Somehow, many people feel obligated to give away their time and energy to others.
Perhaps they feel the need to prove themselves or have the intense desire to be liked?
The problem is that by caring too much about opinions of other people, you become their servant.
If you find yourself in that situation often, I will share with you a powerful method to regain your sovereignty and show the world that you value yourself.
This method is called: "walking away".
Walking away seems rude, but sometimes it's a necessary measure to exert a sense of power over a situation.
In a lifetime you meet a variety of people.
Some of these people have difficulties respecting other people's boundaries.
Some of them are clingy and demand a great chunk of your time.
Others are simply cruel assholes that seek to take advantage of people for their own gain.
When you show these people that you're willing and able to remove yourself from their presence, it will not only send them a message that they do not own you; it will give you back control over your own faculty.
The power of 'walking away' has two great companions.
1) The word "no".
If you often find yourself wasting your time to the whims of other people.
Or worse: you are often being taken advantage of and used or even abused by them. . . . . . it is very likely that you have difficulties saying 'no' and that you lack direction in life.

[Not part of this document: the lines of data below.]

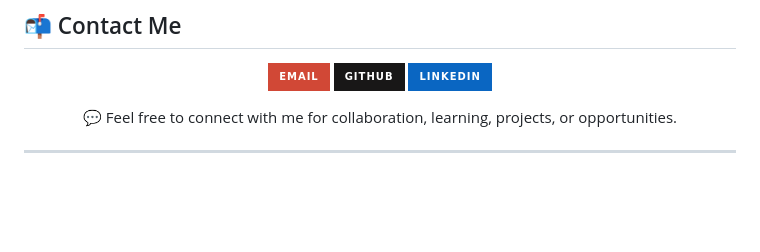
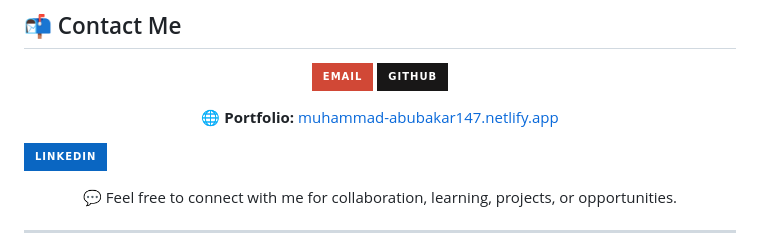
Before and after one commit to Muhammad-Abubakar147/Html, a Markdown page: README.md, the part around the change. GitHub-like rendering; badges without logos; blank space fills up the shorter version.

```diff
--- a/README.md
+++ b/README.md
@@ -130,6 +130,13 @@ The goal is to build a strong foundation in HTML before moving deeper into
 <a href="https://github.com/Muhammad-Abubakar147">
   <img src="https://img.shields.io/badge/GitHub-181717?style=for-the-badge&logo=github&logoColor=white"/>
 </a>
+<p align="center">
+  🌐 <strong>Portfolio:</strong>
+  <a href="https://muhammad-abubakar147.netlify.app">
+    muhammad-abubakar147.netlify.app
+  </a>
+</p>
+
 <a href="https://www.linkedin.com/in/muhammadabubakar147/">
   <img src="https://img.shields.io/badge/LinkedIn-0A66C2?style=for-the-badge&logo=linkedin&logoColor=white"/>
 </a>
```
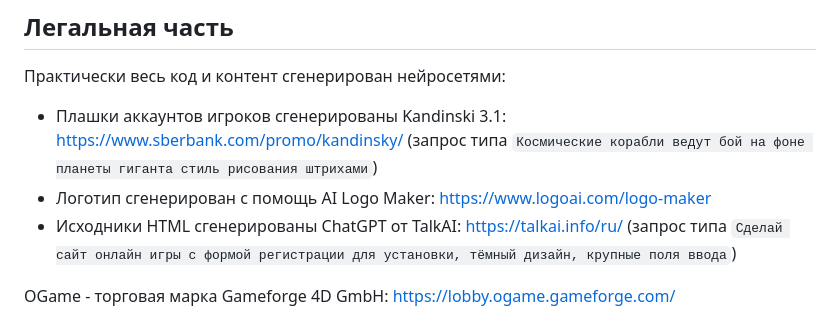
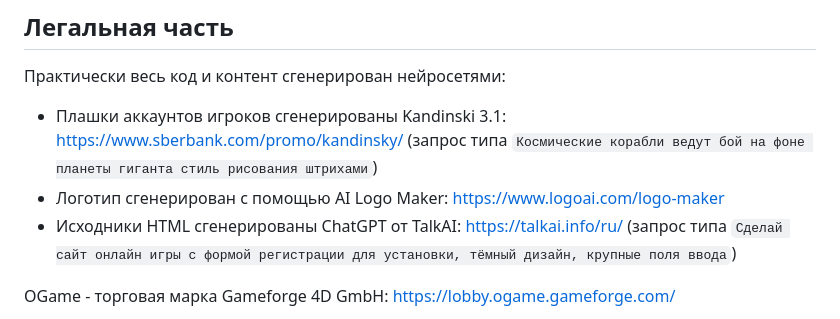
Before and after one commit to ogamespec/endgame-exodus, a Markdown page: Readme.md, the part around the change. Rendered like a GitHub page.

```diff
--- a/Readme.md
+++ b/Readme.md
@@ -39,7 +39,7 @@ _Бенедикт мало интересовался эмоциями и чув
 
 Практически весь код и контент сгенерирован нейросетями:
 - Плашки аккаунтов игроков сгенерированы Kandinski 3.1: https://www.sberbank.com/promo/kandinsky/   (запрос типа `Космические корабли ведут бой на фоне планеты гиганта стиль рисования штрихами`)
-- Логотип сгенерирован с помощь AI Logo Maker: https://www.logoai.com/logo-maker
+- Логотип сгенерирован с помощью AI Logo Maker: https://www.logoai.com/logo-maker
 - Исходники HTML сгенерированы ChatGPT от TalkAI: https://talkai.info/ru/   (запрос типа `Сделай сайт онлайн игры с формой регистрации для установки, тёмный дизайн, крупные поля ввода`)
 
 OGame - торговая марка Gameforge 4D GmbH: https://lobby.ogame.gameforge.com/
```
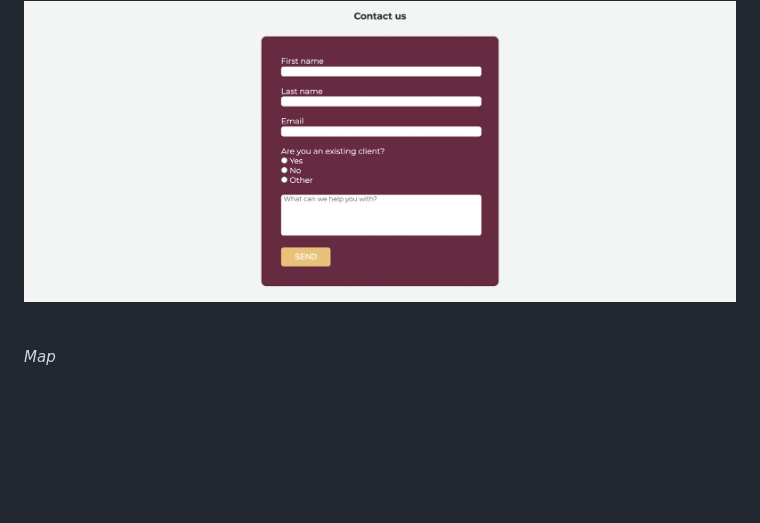
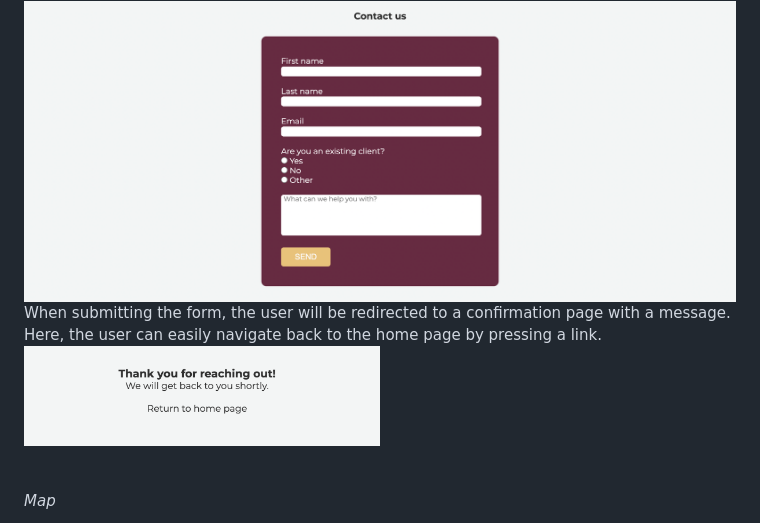
Before and after one commit to emmavkarlsson/portfolio-project1, a Markdown page: README.md, the part around the change. GitHub-like rendering; pictures changed too: docs/readme_11.png (added); blank space fills up the shorter version.

Commit message:
Update read me file and add image

```diff
--- a/README.md
+++ b/README.md
@@ -63,6 +63,8 @@ The user of the home page is able to read about the services offered and read te
 <li>The email field is set to email, so that the user has to enter an email address in the field.</li>
 </ul>
 <img src="docs/readme_7.png">
+When submitting the form, the user will be redirected to a confirmation page with a message. Here, the user can easily navigate back to the home page by pressing a link.<br>
+<img src="docs/readme_11.png" width="50%">
 
 <br><br>
 <em>Map</em>
```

The inability to say "no" and the absence of direction in life leads to you not standing firm.
If you're not standing firm, you're easily caught up in the affairs of other people.
The thing is: when people notice that you lack direction, for example, in the form of commitment to a personal goal, they will see your time as less valuable than theirs.
This observation legitimizes you doing stuff for them instead of for yourself.
In their eyes, you're at least doing something valuable with your time which is being a utility for their interest.
However, when you are committed to a goal, it shows that you value your time and, therefore, your life.
People will realize that you're spending your time in ways that are more important than serving them.
Also, by keeping your eyes on the ball, it's way easier to walk away from situations in which people violate your boundaries or downright abuse you.
This could be the case in regards to the workplace, marriage and even friendships.
Being tethered to your own path results in you caring less about the affairs of others.
When you focus on yourself, you will not engage in needy, approval seeking behavior because there is only one person you have to prove yourself to: you.
Walking away from abusive people and destructive environments will protect your self-respect and integrity.
It shows the world that you decide and are not decided for.
It shows your friends, family and spouse that, although you love them, you are not dependent on them and will not stick around when they cross your boundaries.
It shows the person you are doing business with that you have plenty of other options and, despite the fact that you're interested, the deal is not a necessity for you.
Walking away creates an abundance mindset.
Even if you don't have a lot of money, possessions or friendships, it signals that you are utterly content.
You might like and love certain people in your life, but you don't need them.
Luxury, a million dollars in the bank, a Lamborghini, a trophy wife… it's all great, but without these externals you'll be perfectly fine as well.
The willingness to walk away, and mean it, is your strongest negotiating position, because either way, you win.
Thank you for watching.